[Work to be completed]:
What is needed is the number of lines in the data below that include "function", stated by itself.

____

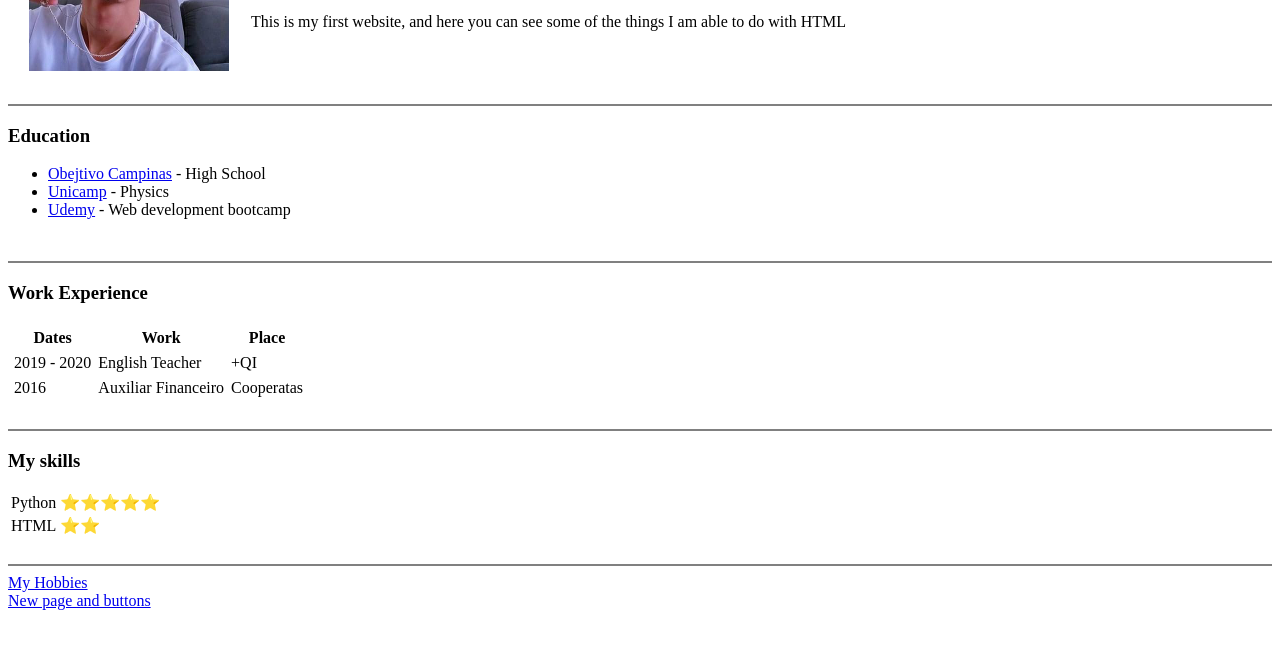
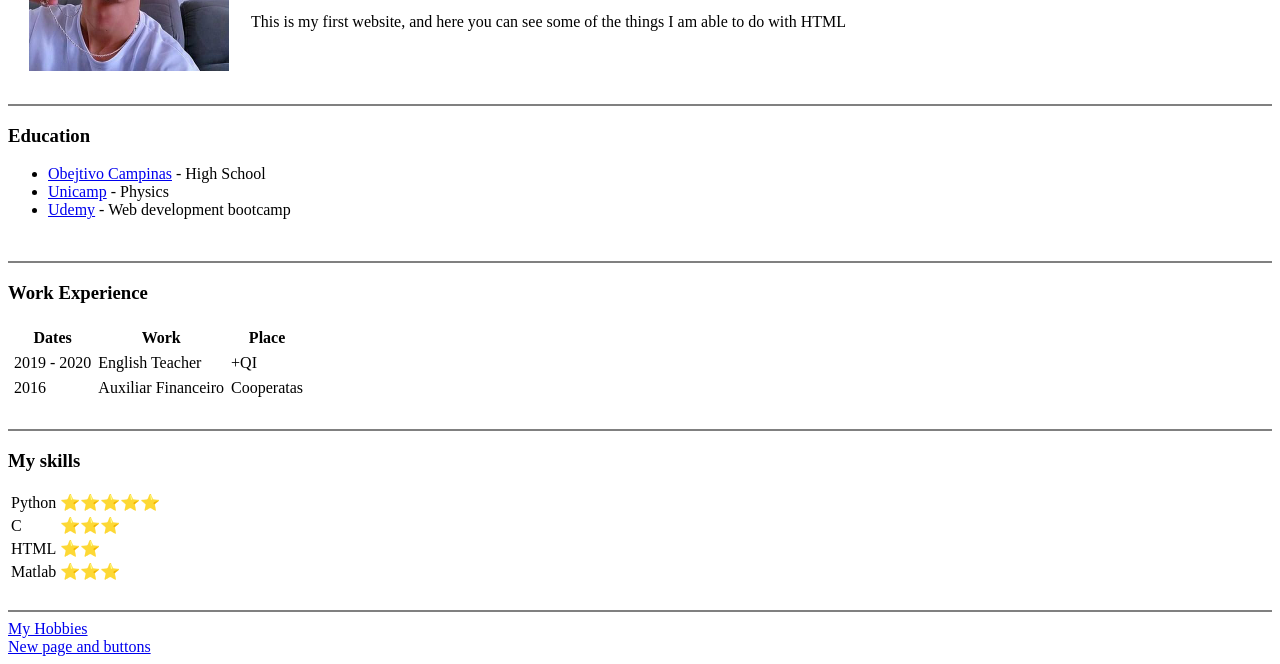
Before and after one commit to Ichibinha/cv, a plain HTML site: page index.html in a window 1280 px wide. Shown: the part 158-822 px from the top of the page. Before the commit the page ends 800 px from the top, so only its background shows below. Drawn offline with Linux system fonts and the light colour scheme.

Commit message:
Added my experience with matlab and C

```diff
--- a/index.html
+++ b/index.html
@@ -78,8 +78,16 @@
       <td>⭐⭐⭐⭐⭐</td>
     </tr>
     <tr>
+      <td>C</td>
+      <td>⭐⭐⭐</td>
+    </tr>
+    <tr>
       <td>HTML</td>
       <td>⭐⭐</td>
+    </tr>
+    <tr>
+      <td>Matlab</td>
+      <td>⭐⭐⭐</td>
     </tr>
   </table>
   <br>
@@ -90,5 +98,6 @@
   <br>
   <a href="Contact_info.html">New page and buttons</a>
 </body>
-
+<!-- To upload this website for free you can go to github, upload the file or commit it to the main branch and the
+go to settings, page and then, select main and the rest is pretty intuitive -->
 </html>
```
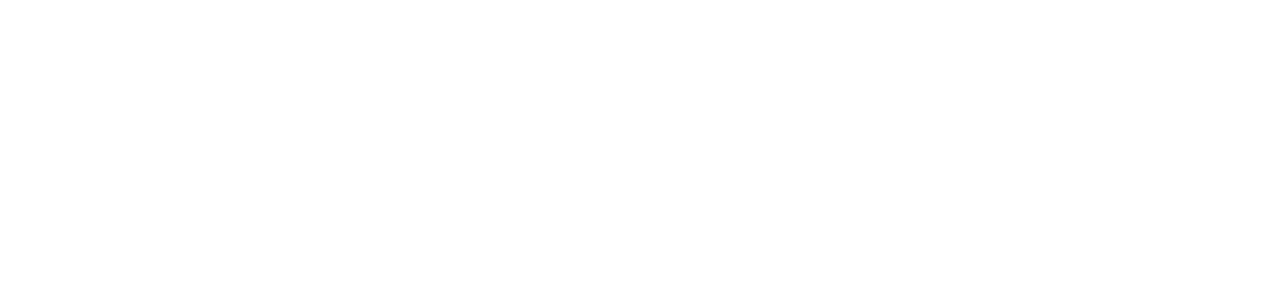
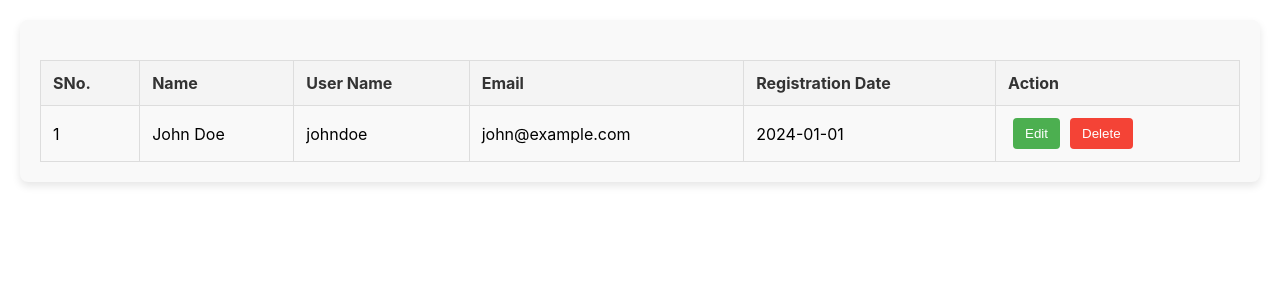
Before and after one commit to WajidAli05/Octaloop-Ecommerce, a React (Create React App) app in the folder frontend/: page /usersTableView in a window 1280 px wide. Before the commit this address had no page. Shown: the top 300 px of the page. Built offline with nearby package versions, Linux system fonts and the light colour scheme.

Commit message:
toggle side menu bar

```diff
--- a/frontend/package.json
+++ b/frontend/package.json
@@ -3,6 +3,10 @@
   "version": "0.1.0",
   "private": true,
   "dependencies": {
+    "@emotion/react": "^11.13.0",
+    "@emotion/styled": "^11.13.0",
+    "@mui/icons-material": "^5.16.4",
+    "@mui/material": "^5.16.4",
     "@testing-library/jest-dom": "^5.17.0",
     "@testing-library/react": "^13.4.0",
     "@testing-library/user-event": "^13.5.0",
--- a/frontend/src/App.css
+++ b/frontend/src/App.css
@@ -14,6 +14,7 @@
 #facebook-logo-txt{
   color: rgb(30, 30, 255);
   font-size: 50px;
+  font-weight: bold;
 }
 
 .login-div{
@@ -209,3 +210,165 @@ form{
   color: green;
   font-size: small;
 }
+
+/* UsersTableView.js css starts here */
+.table-container {
+  width: 100%;
+  max-width: 1200px;
+  margin: 20px auto;
+  padding: 20px;
+  background-color: #f9f9f9;
+  border-radius: 8px;
+  box-shadow: 0 4px 8px rgba(0, 0, 0, 0.1);
+}
+
+.users-table {
+  width: 100%;
+  border-collapse: collapse;
+  margin-top: 20px;
+}
+
+.users-table th,
+.users-table td {
+  border: 1px solid #ddd;
+  padding: 12px;
+  text-align: left;
+}
+
+.users-table th {
+  background-color: #f4f4f4;
+  color: #333;
+  font-weight: bold;
+}
+
+.users-table tr:nth-child(even) {
+  background-color: #f9f9f9;
+}
+
+.users-table tr:hover {
+  background-color: #f1f1f1;
+}
+
+.edit-button,
+.delete-button {
+  padding: 8px 12px;
+  margin: 0 5px;
+  border: none;
+  border-radius: 4px;
+  cursor: pointer;
+}
+
+.edit-button {
+  background-color: #4caf50;
+  color: white;
+}
+
+.edit-button:hover {
+  background-color: #45a049;
+}
+
+.delete-button {
+  background-color: #f44336;
+  color: white;
+}
+
+.delete-button:hover {
+  background-color: #e53935;
+}
+
+
+/* Admin Menu bar */
+.side-menu-bar{
+  position: fixed;
+  top: 0;
+  left: 0;
+  width: 250px;
+  height: 100%;
+  background-color: rgb(61, 61, 248);
+  color: white;
+  display: flex;
+  flex-direction: column;
+  justify-content: flex-start;
+  align-items: center;
+  border: #333 solid 1px;
+  border-radius: 0px 20px 20px 0px;
+  padding: 20px 30px 20px 10px;
+}
+
+.menu-items{
+  display: flex;
+  justify-content: space-around;
+  align-items: center;
+  width: 95%;
+  margin: 10px 0px;
+  padding: 10px 0px;
+  text-align: center;
+  border-bottom: #ddd solid 1px;
+}
+
+.menu-items:hover , .menu-control:hover{
+  background-color: rgb(30, 30, 255);
+  color: white;
+  border: #ddd solid 1px;
+  border-radius: 10px;
+}
+
+.flex-container{
+  display: flex;
+  justify-content:space-between;
+  align-items: center;
+}
+
+.menu-control{
+  display: flex;
+  justify-content: center;
+  align-items: center;
+  position: relative;
+  top: 0px;
+  left: 120px;
+  width: 50px;
+  height: 50px;
+}
+
+
+
+/* Closed side menu bar */
+.closed-side-menu-bar{
+  position: fixed;
+  top: 0;
+  left: 0;
+  width: 70px;
+  height: 100%;
+  background-color: rgb(61, 61, 248);
+  color: white;
+  display: flex;
+  flex-direction: column;
+  justify-content: flex-start;
+  align-items: center;
+  border: #333 solid 1px;
+  border-radius: 0px 20px 20px 0px;
+  padding: 20px 30px 20px 10px;
+}
+
+.closedmenu-items{
+  display: flex;
+  justify-content: space-around;
+  align-items: center;
+  width: 95%;
+  margin: 10px 0px;
+  padding: 10px 0px;
+  text-align: center;
+  border-bottom: #ddd solid 1px;
+}
+
+.closedmenu-items:hover{
+  background-color: rgb(30, 30, 255);
+  color: white;
+  border: #ddd solid 1px;
+  border-radius: 10px;
+}
+
+.sidebar-expandicon{
+  padding: 20px 0px;
+  border: none;
+}
--- a/frontend/src/App.js
+++ b/frontend/src/App.js
@@ -6,6 +6,8 @@ import SignupPage from './pages/SignupPage';
 import ApproveUser from './pages/ApproveUser'
 import OtpVerification from './pages/OtpVerification';
 import ResetPassword from './pages/ResetPassword';
+import UsersTableView from './components/UsersTableView';
+import AdminDashboard from './pages/AdminDashboard';
 import { useEffect } from 'react';
 
 import { Routes, Route} from "react-router-dom";
@@ -24,6 +26,8 @@ function App() {
         <Route index  path="/login" element = {<LoginPage />}/>
         <Route path='/otpVerification' element = {<OtpVerification />} />
         <Route path='/resetPassword' element = {<ResetPassword />} />
+        <Route path='/usersTableView' element = {<UsersTableView />} />
+        <Route path='/adminDashboard' element = {<AdminDashboard />} />
       </Routes>
     </div>
   );
--- /dev/null
+++ b/frontend/src/components/ClosedSideMenuBar.js
@@ -0,0 +1,27 @@
+import React from 'react'
+import ArrowCircleRightIcon from '@mui/icons-material/ArrowCircleRight';
+import SettingsOverscanIcon from '@mui/icons-material/SettingsOverscan';
+import TableRowsIcon from '@mui/icons-material/TableRows';
+import LogoutIcon from '@mui/icons-material/Logout';
+
+
+function ClosedSideMenuBar({onOpen}) {
+  return (
+    <div className='closed-side-menu-bar'>
+        <div className='closedmenu-items' onClick={onOpen} >
+          <ArrowCircleRightIcon className='sidebar-expandicon' fontSize='large' />
+        </div>
+      <div className='closedmenu-items'>
+        <SettingsOverscanIcon fontSize='large' />
+      </div>
+      <div className='closedmenu-items'>
+        <TableRowsIcon fontSize='large' />
+      </div>
+      <div className='closedmenu-items'>
+        <LogoutIcon fontSize='large' />
+      </div>
+    </div>
+  )
+}
+
+export default ClosedSideMenuBar
--- /dev/null
+++ b/frontend/src/components/EpandedSideMenuBar.js
@@ -0,0 +1,30 @@
+import React from 'react'
+import ArrowCircleLeftIcon from '@mui/icons-material/ArrowCircleLeft';
+import SettingsOverscanIcon from '@mui/icons-material/SettingsOverscan';
+import TableRowsIcon from '@mui/icons-material/TableRows';
+import LogoutIcon from '@mui/icons-material/Logout';
+
+function EpandedSideMenuBar({onClose}) {
+  return (
+    <div className='side-menu-bar'>
+      <div className='menu-control' onClick={onClose}>
+        <ArrowCircleLeftIcon fontSize='large' />
+      </div>
+      <h1>Admin Menu</h1>
+      <div className='menu-items'>
+        <a>Detailed View</a>
+        <SettingsOverscanIcon fontSize='large' />
+      </div>
+      <div className='menu-items'>
+        <a>List View</a>
+        <TableRowsIcon fontSize='large' />
+      </div>
+      <div className='menu-items'>
+        <a>Log Out</a>
+        <LogoutIcon fontSize='large' />
+      </div>
+    </div>
+  )
+}
+
+export default EpandedSideMenuBar
--- /dev/null
+++ b/frontend/src/components/UsersTableView.js
@@ -0,0 +1,38 @@
+import React from 'react';
+
+function UsersTableView(users) {
+  return (
+    <div className="table-container">
+              {console.log(users)}
+        <table className="users-table">
+            <thead>
+                <tr>
+                    <th>SNo.</th>
+                    <th>Name</th>
+                    <th>User Name</th>
+                    <th>Email</th>
+                    <th>Registration Date</th>
+                    <th>Action</th>
+                </tr>
+            </thead>
+            <tbody>
+                {/* Example row structure */}
+                <tr>
+                    <td>1</td>
+                    <td>John Doe</td>
+                    <td>johndoe</td>
+                    <td>john@example.com</td>
+                    <td>2024-01-01</td>
+                    <td>
+                        <button className="edit-button">Edit</button>
+                        <button className="delete-button">Delete</button>
+                    </td>
+                </tr>
+                {/* Repeat rows as needed */}
+            </tbody>
+        </table>
+    </div>
+  );
+}
+
+export default UsersTableView;
--- /dev/null
+++ b/frontend/src/pages/AdminDashboard.js
@@ -0,0 +1,23 @@
+import React, { useState } from 'react'
+import ApproveUser from './ApproveUser'
+import UsersTableView from '../components/UsersTableView'
+import EpandedSideMenuBar from '../components/EpandedSideMenuBar'
+import ClosedSideMenuBar from '../components/ClosedSideMenuBar'
+
+function AdminDashboard() {
+    const [sideMenuOpen , setSideMenuOpen] = useState(true);
+
+    const toggleMenu = ()=>{
+        setSideMenuOpen(!sideMenuOpen);
+    }
+
+  return (
+    <div>
+        {sideMenuOpen ? <ClosedSideMenuBar onOpen={toggleMenu}/> : <EpandedSideMenuBar onClose={toggleMenu} />}
+      {/* <ApproveUser />
+      <UsersTableView /> */}
+    </div>
+  )
+}
+
+export default AdminDashboard
--- a/frontend/src/pages/Homepage.js
+++ b/frontend/src/pages/Homepage.js
@@ -1,9 +1,9 @@
 import React from 'react'
 
-function Homepage(props) {
+function Homepage() {
   return (
     <div>
-      <h1>This is home page</h1>
+      <h1>Homepage</h1>
     </div>
   )
 }
```
Also changed, not shown: frontend/src/pages/ApproveUser.js (line endings or trailing spaces), 2 other files (tests, documents, lock files or other folders).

____

[Exercise result]:
7